Boris Johnson is urging the nation to prepare for a no-deal Brexit, as the prospect of a free-trade agreement with Brussels looks increasingly gloomy.
While the government has issued guidance in certain areas, it remains fairly unclear how the majority of us can best prepare for the impacts that leaving the EU without a trade deal will have on our lives.
So, given what we do know, here are some of the main ways we can expect a no-deal Brexit to affect us.
How will food prices and availability change?
The first time most Britons will likely experience the material impacts of Brexit will be in shops and supermarkets.
Some 45 per cent of the UK’s food is imported, with 26 per cent coming from the EU, making the UK’s supplies vulnerable to border disruption, which the government admits is likely – particularly given some 200 million customs declarations will be required each year.
In the event of no-deal, tariffs averaging 18 per cent will be imposed on food and drink from the bloc, which – assuming around a quarter of the items in each shopping basket were affected – would see weekly shopping bills of £45 rise by around £2.
In total, the British Retail Consortium expects the annual hit to supermarkets and their customers from no-deal tariffs to reach £3.1bn.
These import taxes are expected to particularly impact fresh food, such as fruit and vegetables and meats, including 48 per cent on beef mince, 16 per cent on cucumbers, 10 per cent on lettuce and 9 per cent on tomatoes.
Meanwhile, former Tory cabinet minister Damian Green has warned that continental hauliers could opt to “give Britain a miss for the first couple of months” in order to avoid queues, disruption and red tape.
“That could obviously lead to a threat of shortages of parts for manufacturing and even possibly of food and so on,” he said.
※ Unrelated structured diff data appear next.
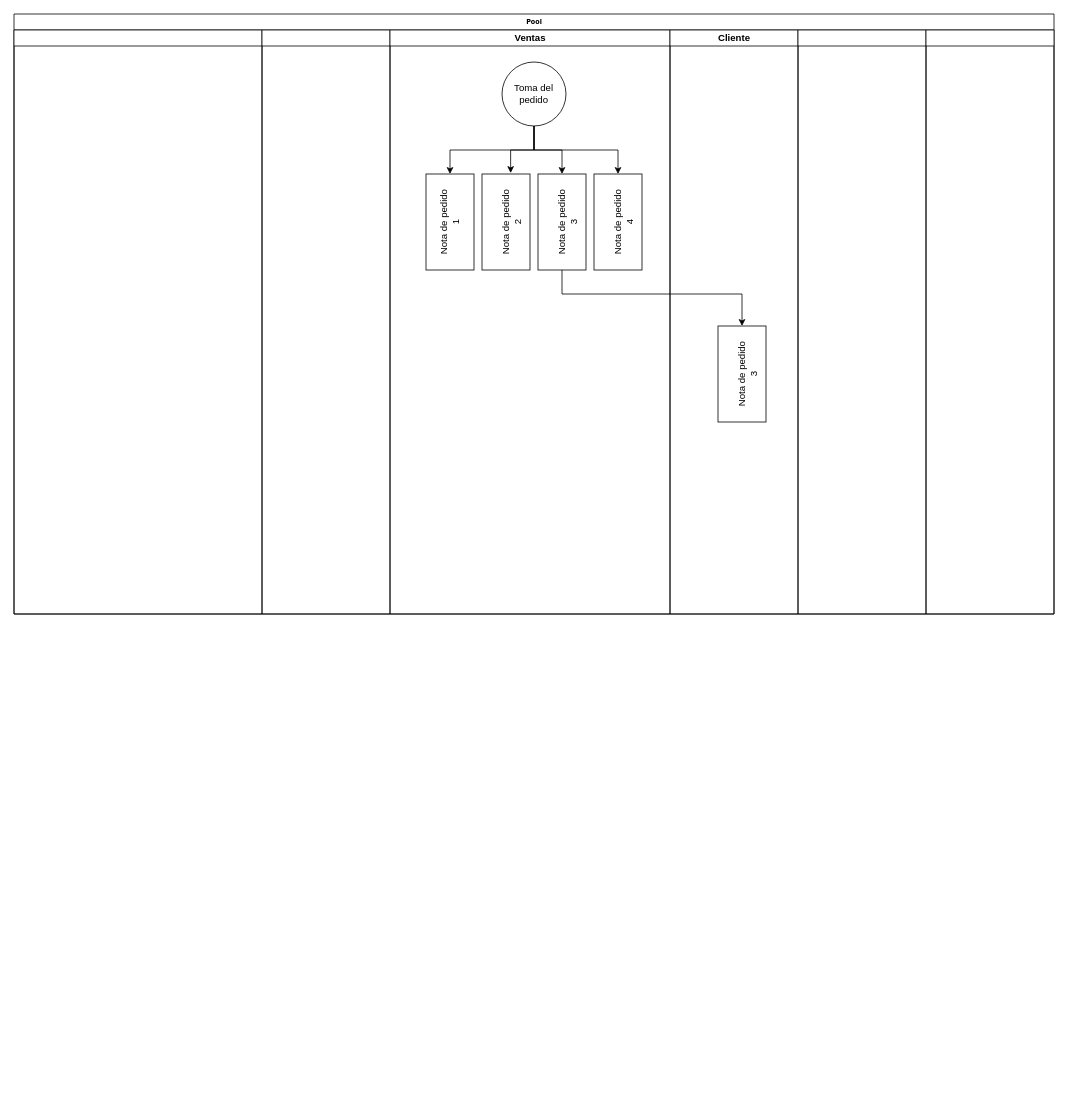
The draw.io diagram Untitled Diagram.drawio in mving/Sistemas-de-informacion, before the edit. Source tidied: cells renumbered, new cells numbered last; positions are measured from the earlier drawing's top-left corner, leaving out a move shared by most shapes. Both pictures are drawn from the tidied source at 80%, with x=0, y=0 at pixel (14, 14).
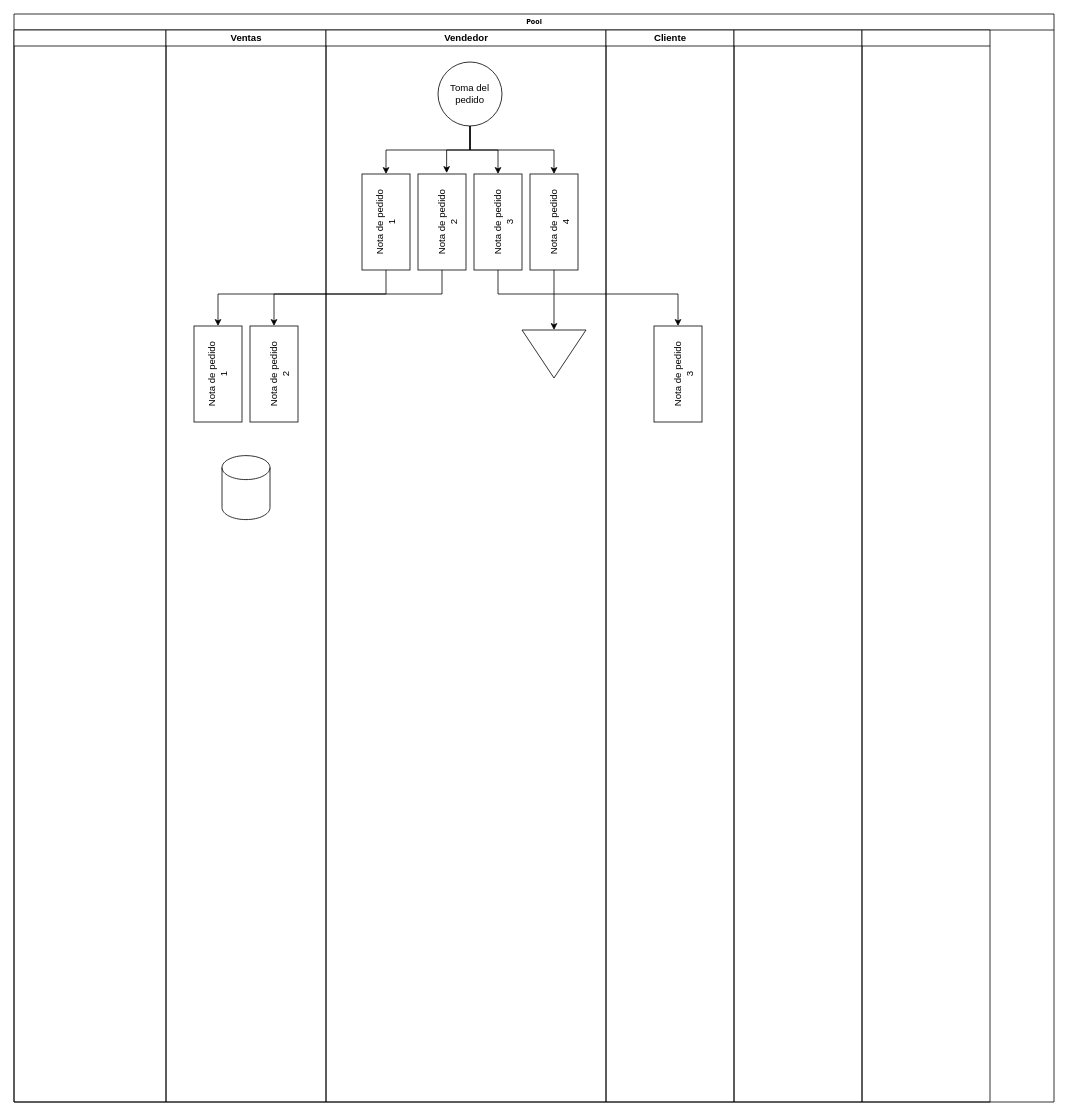
The same page after the edit.

The change refers to these unchanged cells:
```xml
<mxCell id="7" value="Nota de pedido&lt;br&gt;1" style="rounded=0;whiteSpace=wrap;html=1;rotation=-90;" parent="5" vertex="1">
  <mxGeometry x="15" y="210" width="120" height="60" as="geometry" />
</mxCell>
<mxCell id="9" value="&lt;br&gt;&lt;span style=&quot;color: rgb(0 , 0 , 0) ; font-family: &amp;#34;helvetica&amp;#34; ; font-size: 12px ; font-style: normal ; font-weight: 400 ; letter-spacing: normal ; text-align: center ; text-indent: 0px ; text-transform: none ; word-spacing: 0px ; background-color: rgb(255 , 255 , 255) ; display: inline ; float: none&quot;&gt;Nota de pedido&lt;/span&gt;&lt;br&gt;2" style="rounded=0;whiteSpace=wrap;html=1;rotation=-90;" parent="5" vertex="1">
  <mxGeometry x="85" y="210" width="120" height="60" as="geometry" />
</mxCell>
<mxCell id="11" value="&lt;br&gt;&lt;span style=&quot;color: rgb(0 , 0 , 0) ; font-family: &amp;#34;helvetica&amp;#34; ; font-size: 12px ; font-style: normal ; font-weight: 400 ; letter-spacing: normal ; text-align: center ; text-indent: 0px ; text-transform: none ; word-spacing: 0px ; background-color: rgb(255 , 255 , 255) ; display: inline ; float: none&quot;&gt;Nota de pedido&lt;/span&gt;&lt;br&gt;4" style="rounded=0;whiteSpace=wrap;html=1;rotation=-90;" parent="5" vertex="1">
  <mxGeometry x="225" y="210" width="120" height="60" as="geometry" />
</mxCell>
```

Change to the diagram source:
```diff
@@
     <mxCell id="2" value="Pool" style="swimlane;html=1;startSize=20;rounded=0;shadow=0;labelBackgroundColor=none;strokeWidth=1;fontFamily=Verdana;fontSize=8;align=center;" parent="1" vertex="1">
-      <mxGeometry width="1300" height="750" as="geometry" />
+      <mxGeometry width="1300" height="1360" as="geometry" />
     </mxCell>
     <mxCell id="3" style="swimlane;html=1;startSize=20;" parent="2" vertex="1">
-      <mxGeometry y="20" width="310" height="730" as="geometry" />
+      <mxGeometry y="20" width="190" height="1340" as="geometry" />
     </mxCell>
-    <mxCell id="4" style="swimlane;html=1;startSize=20;" parent="2" vertex="1">
-      <mxGeometry x="310" y="20" width="160" height="730" as="geometry" />
+    <mxCell id="4" value="Ventas" style="swimlane;html=1;startSize=20;" parent="2" vertex="1">
+      <mxGeometry x="190" y="20" width="200" height="1340" as="geometry" />
     </mxCell>
+    <mxCell id="20" value="Nota de pedido&lt;br&gt;1" style="rounded=0;whiteSpace=wrap;html=1;rotation=-90;" parent="4" vertex="1">
+      <mxGeometry x="5" y="400" width="120" height="60" as="geometry" />
+    </mxCell>
+    <mxCell id="21" value="&lt;br&gt;&lt;span style=&quot;color: rgb(0 , 0 , 0) ; font-family: &amp;#34;helvetica&amp;#34; ; font-size: 12px ; font-style: normal ; font-weight: 400 ; letter-spacing: normal ; text-align: center ; text-indent: 0px ; text-transform: none ; word-spacing: 0px ; background-color: rgb(255 , 255 , 255) ; display: inline ; float: none&quot;&gt;Nota de pedido&lt;/span&gt;&lt;br&gt;2" style="rounded=0;whiteSpace=wrap;html=1;rotation=-90;" parent="4" vertex="1">
+      <mxGeometry x="75" y="400" width="120" height="60" as="geometry" />
+    </mxCell>
+    <mxCell id="22" style="shape=cylinder3;whiteSpace=wrap;html=1;boundedLbl=1;backgroundOutline=1;size=15;" parent="4" vertex="1">
+      <mxGeometry x="70" y="532" width="60" height="80" as="geometry" />
+    </mxCell>
-    <mxCell id="5" value="Ventas" style="swimlane;html=1;startSize=20;" parent="2" vertex="1">
-      <mxGeometry x="470" y="20" width="350" height="730" as="geometry" />
+    <mxCell id="5" value="Vendedor" style="swimlane;html=1;startSize=20;" parent="2" vertex="1">
+      <mxGeometry x="390" y="20" width="350" height="1340" as="geometry" />
     </mxCell>
@@
+    <mxCell id="23" style="edgeStyle=orthogonalEdgeStyle;rounded=0;jettySize=auto;html=1;entryX=0;entryY=0.5;entryDx=0;entryDy=0;" parent="5" edge="1" source="11" target="24">
+      <mxGeometry relative="1" as="geometry" />
+    </mxCell>
@@
+    <mxCell id="24" style="triangle;whiteSpace=wrap;html=1;rotation=90;" parent="5" vertex="1">
+      <mxGeometry x="255" y="365" width="60" height="80" as="geometry" />
+    </mxCell>
     <mxCell id="15" value="Cliente" style="swimlane;html=1;startSize=20;" parent="2" vertex="1">
-      <mxGeometry x="820" y="20" width="160" height="730" as="geometry" />
+      <mxGeometry x="740" y="20" width="160" height="1340" as="geometry" />
     </mxCell>
@@
     <mxCell id="17" style="swimlane;html=1;startSize=20;" parent="2" vertex="1">
-      <mxGeometry x="980" y="20" width="160" height="730" as="geometry" />
+      <mxGeometry x="900" y="20" width="160" height="1340" as="geometry" />
     </mxCell>
     <mxCell id="18" style="swimlane;html=1;startSize=20;" parent="2" vertex="1">
-      <mxGeometry x="1140" y="20" width="160" height="730" as="geometry" />
+      <mxGeometry x="1060" y="20" width="160" height="1340" as="geometry" />
     </mxCell>
@@
+    <mxCell id="25" style="edgeStyle=orthogonalEdgeStyle;rounded=0;jettySize=auto;html=1;entryX=1;entryY=0.5;entryDx=0;entryDy=0;" parent="2" edge="1" source="7" target="20">
+      <mxGeometry relative="1" as="geometry">
+        <Array as="points">
+          <mxPoint x="465" y="350" />
+          <mxPoint x="255" y="350" />
+        </Array>
+      </mxGeometry>
+    </mxCell>
+    <mxCell id="26" style="edgeStyle=orthogonalEdgeStyle;rounded=0;jettySize=auto;html=1;entryX=1;entryY=0.5;entryDx=0;entryDy=0;" parent="2" edge="1" source="9" target="21">
+      <mxGeometry relative="1" as="geometry">
+        <Array as="points">
+          <mxPoint x="535" y="350" />
+          <mxPoint x="325" y="350" />
+        </Array>
+      </mxGeometry>
+    </mxCell>
```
What impact would no-deal have on our personal finances?
The UK’s parliamentary fiscal watchdog, the Office for Budget Responsibility (OBR), has calculated that crashing out of the EU without a deal would cut the UK’s GDP growth by around 2 per cent in 2021, equating to roughly £40bn.
This translates into a loss of £1,500 per household.
In the longer-term, the OBR estimates the damage would hit 6 per cent of GDP over 15 years, equating to around £120bn – or £4,000 per household.
According to The Independent’s economics editor Ben Chu, it’s “impossible to say precisely which households would suffer because this would depend on which sectors people work in and the decisions of future politicians about benefits and taxes.
“Yet this is a rough indication of the size of the economic pain that would be borne – in some way – by the average UK household.”
What will happen to house prices and mortgages?
While the Royal Institution of Chartered Surveyors’ (RICS) latest survey found some surveyors fear a no-deal Brexit could negatively impact the housing market, it’s difficult to predict whether house prices will fall as a result – particularly given their relative robustness in the face of the economic fallout caused by the pandemic.
In terms of mortgages, The Independent has previously reported that financial markets are currently pricing in the Bank of England cutting interest rates below zero in the coming months to help support the economy.
While negative interest rates probably wouldn’t result in a fall in average mortgage repayments from their current ultra-low levels, it would ensure they didn’t rise – and could help in a small manner to cushion the blow of other economic impacts for some households.
How will no-deal affect employment?
The OBR forecasts that around 300,000 jobs will be lost next year, relative to otherwise, if the UK fails to agree a trade deal – with the losses largely felt in sectors heavily reliant upon EU trade.
With the UK currently exporting some 50 per cent of its manufactured cars to the bloc, no-deal would be particularly severe on the automotive sector, which would be hit with 10 per cent tariffs on car sales.
Many exporting firms would also face EU tariffs, making those exports less competitive and likely reducing demand for them, with a likely knock-on effect for employees’ wages and job security.
And researchers at the Institute for Fiscal Studies calculate that the economic hit from no-deal is likely to disproportionately affect workers in lower-skilled roles.
“These tend to be older men with skills specific to their occupation who, history suggests, may struggle to find equally well-paid work if their current employment were to disappear,” they note.
It’s also worth noting that while the coronavirus pandemic has dealt a heavy blow to the UK’s services and hospitality sectors, the OBR expects that several industries more resilient to lockdown and health restrictions – such as manufacturing, financial services and agriculture – are set to fare worse in the event of no-deal.